Development Outreach was a magazine in the field of global knowledge for development. Managed by the World Bank Institute, it was published two or three times a year from 2009 to 2011 and reflected the learning programs of the World Bank. The magazine was designed to occupy the middle ground between scholarly journal and general interest magazine, and it presented a range of viewpoints from renowned authors and specialists worldwide. Articles on complex topics were written to be accessible to the general reader. Articles were reviewed by an international editorial board culled from the private sector, development community at large, and academia.
Published two to three times per year 2008-2011
Editors: Mary McNeil, José-Manuel Bassat, John P. Didier, Junko Saito, Sina Odugbem

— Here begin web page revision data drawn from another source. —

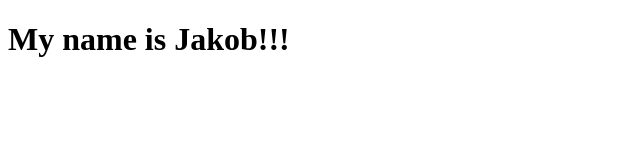
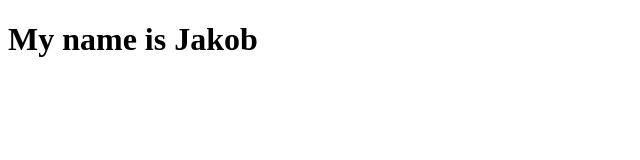
Before and after one commit to Jeajohns/First-Project, a plain HTML site: page index.html in a window 1280 px wide. Shown: the full height of the page, 0-640 px from the left. Drawn offline with Linux system fonts and the light colour scheme.

Commit message:
Remove exclamation

```diff
--- a/index.html
+++ b/index.html
@@ -7,6 +7,6 @@
     <title>Document</title>
 </head>
 <body>
-    <h1>My name is Jakob!!!</h1>
+    <h1>My name is Jakob</h1>
 </body>
 </html>
```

Publication( 2011-09) World BankAn Interview with Steven Livingston, Professor of Media and Public Affairs and International Affairs. His research and teaching focus on media, information technology, national security and global politics. Dr. Livingston’s most recent publications include, When the Press Fails: Political Power and the News Media from Iraq to Katrina (2007), co-authored with W. Lance Bennett and Regina Lawrence) and Africa’s Evolving Infosystems: A Pathway to Security and Stability (2010), assessing the effects of the rapid growth of ICT on governance in Africa.
Publication( 2011-09) Dowsing, Kavita Abraham ; Deane, JamesThe concept of open development presupposes a greatly increased supply of information available to citizens on the issues, products, and services that shape their lives. It means that governments should make information on budgets accessible and intelligible, local authorities should provide access to information about the provision of services that citizens can expect, and donors should be transparent about what they are spending, specifying for what and why, and doing so in forms that beneficiaries can use.

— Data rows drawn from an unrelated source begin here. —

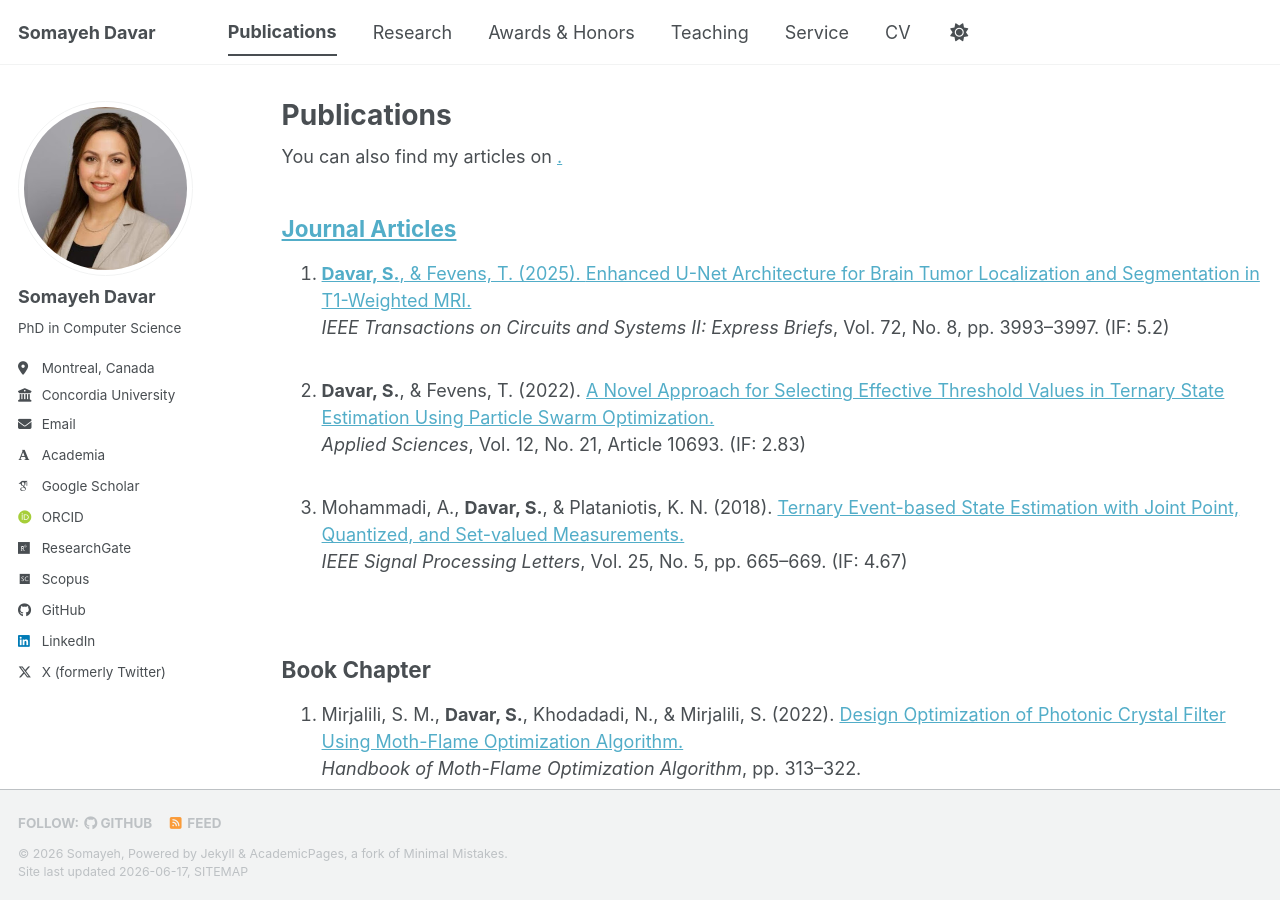
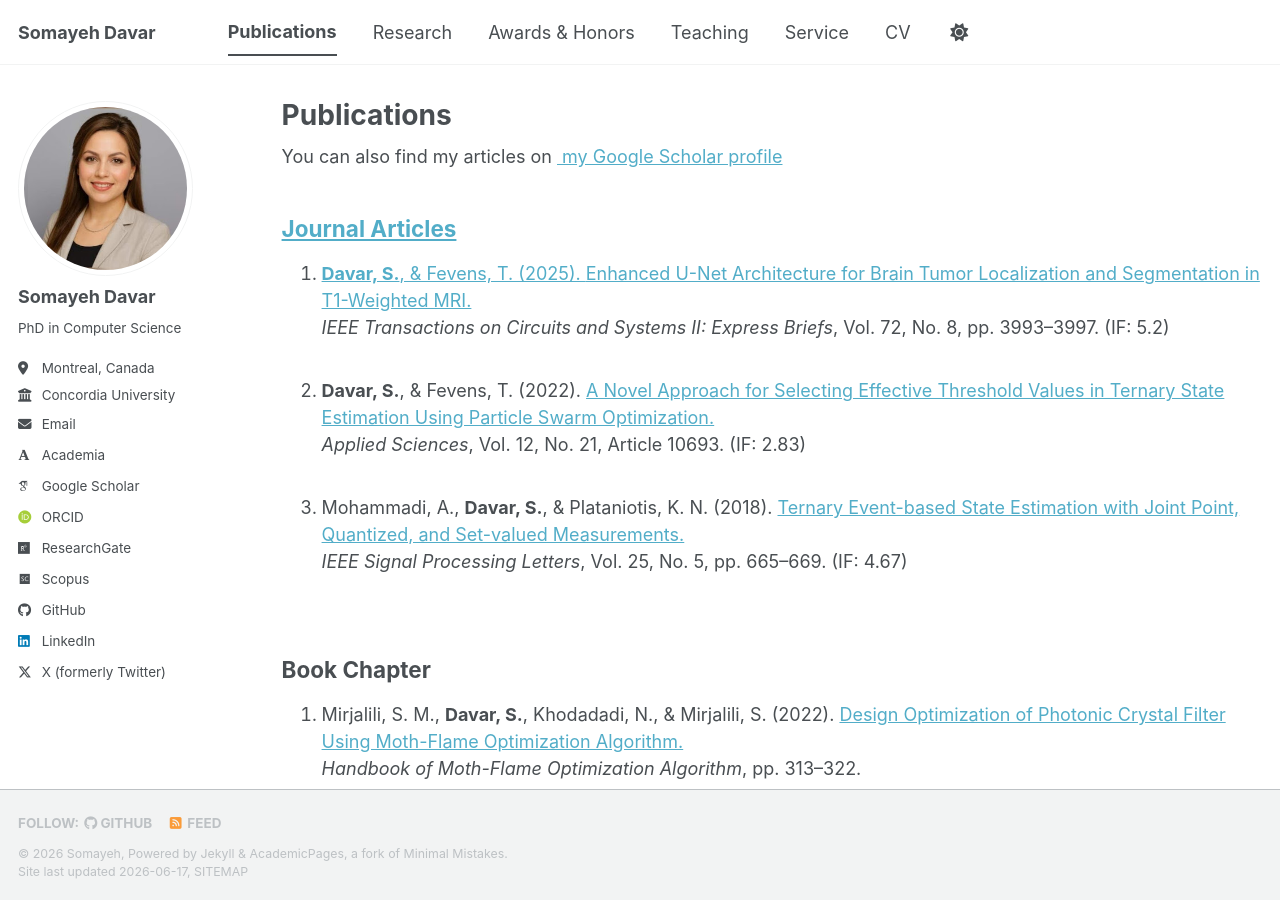
Before and after one commit to sdavar/sdavar.github.io, a Jekyll site: the page built from _pages/publications.html, in a window 1280 px wide and 900 px high. Built offline with Jekyll 4.4.1, drawn with Linux system fonts in a browser that asks for light colours; some web fonts are replaced; a script bundle is joined from its source files by our own code; library files that are not in the unit come from our copies.

Commit message:
Update publications.html

```diff
--- a/_pages/publications.html
+++ b/_pages/publications.html
@@ -6,7 +6,7 @@
 ---
 
 {% if site.author.googlescholar %}
-  <div class="wordwrap">You can also find my articles on <a href="{{https://scholar.google.com/citations?user=XKDspPcAAAAJ&hl=en}}" my Google Scholar profile</a>.</div>
+  <div class="wordwrap">You can also find my articles on <a href="{{https://scholar.google.com/citations?user=XKDspPcAAAAJ&hl=en}}"> my Google Scholar profile </div>
 {% endif %}
 
 <h2>Journal Articles</h2>
```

Publication( 2011-09) Pradhan, Sanjay ; Odugbemi, SinaIs the idea of open development another vague, endlessly elastic term capturing what is merely a passing mood, a fad? The goal of this issue of Development Outreach is to strike a resounding No. We will define open development in a clear and robust manner; and we will show that, rather than being a passing fancy, the idea of open development actually captures an emerging paradigm shift in how development is being done. We are also going to show that this new paradigm will endure. Before we define what open development is, however, we need to understand what the vanishing development paradigm has been.
Publication( 2011-09) Dokeniya, AnupamaGlobally, increasingly vigilant and vocal civil society groups—important actors in the new multilateralism—are demanding that companies publish what they pay in revenues, aid agencies publish what they fund, and governments publish what they spend. These initiatives reflect a renewed and heightened focus on openness, transparency, and citizen participation in the discourse and practice of governance. This idea of open government stresses information sharing and participation, rather than discretion and secrecy, as foundations of good and effective governance.
Publication( 2011-09) World Bank12 Country Comparisons on Research, Technology and More
Publication( 2011-09) Gregorio-Medel, AnggeInformation is power—this is not new—but information in the hands of activist citizen groups can determine the course of national development. Information technology, the open source system in particular, has begun to revolutionize the people-centered development movement, contributing to a phenomenon called open development. The open source system enables citizens to access resources that used to be held only by experts in the form of knowledge and influence.
Publication( 2011-09) Zoellick, RobertA Timeline of Development Economics at the World Bank, adapted from "Democratizing Development Economics," a speech by World Bank President Robert Zoellick at Georgetown University, September 29, 2010.
Publication( 2011-09) Rajani, RakeshExperts have been in charge of the formal business of development for 50-odd years. But despite good intentions, they cannot boast an impressive track record, particularly in Sub-Saharan Africa. Sure, there has been progress on several fronts. But too many people still live in abject poverty, lack decent basic services, and suffer daily indignities at the hands of the very authorities meant to serve them.
Publication( 2011-09) Sigal, IvanIndividual citizens can effect social change through mediated action. There has been a paradigmatic shift in how social networks coalesce online for collective action. The Internet, and especially the creation of open and accessible social media networks, has facilitated and significantly accelerated the generation and mass awareness of social categories, such as people with grievances about government corruption. It has also provided the means to create and share an abundance of content—images, videos, and stories— that feed the narratives around which networks for action coalesce.
Publication( 2011-09) Datta, Ajoy ; Young, JohnMainstream international development discourse has long heralded the importance of home grown solutions and national ownership of development policies. Ownership has been seen as the missing link between the significant development aid inflows from the North and poverty reduction outcomes in the South. You only have to look to international agreements such the 2002 Monterrey Consensus or the2005 Paris Declaration for evidence of this.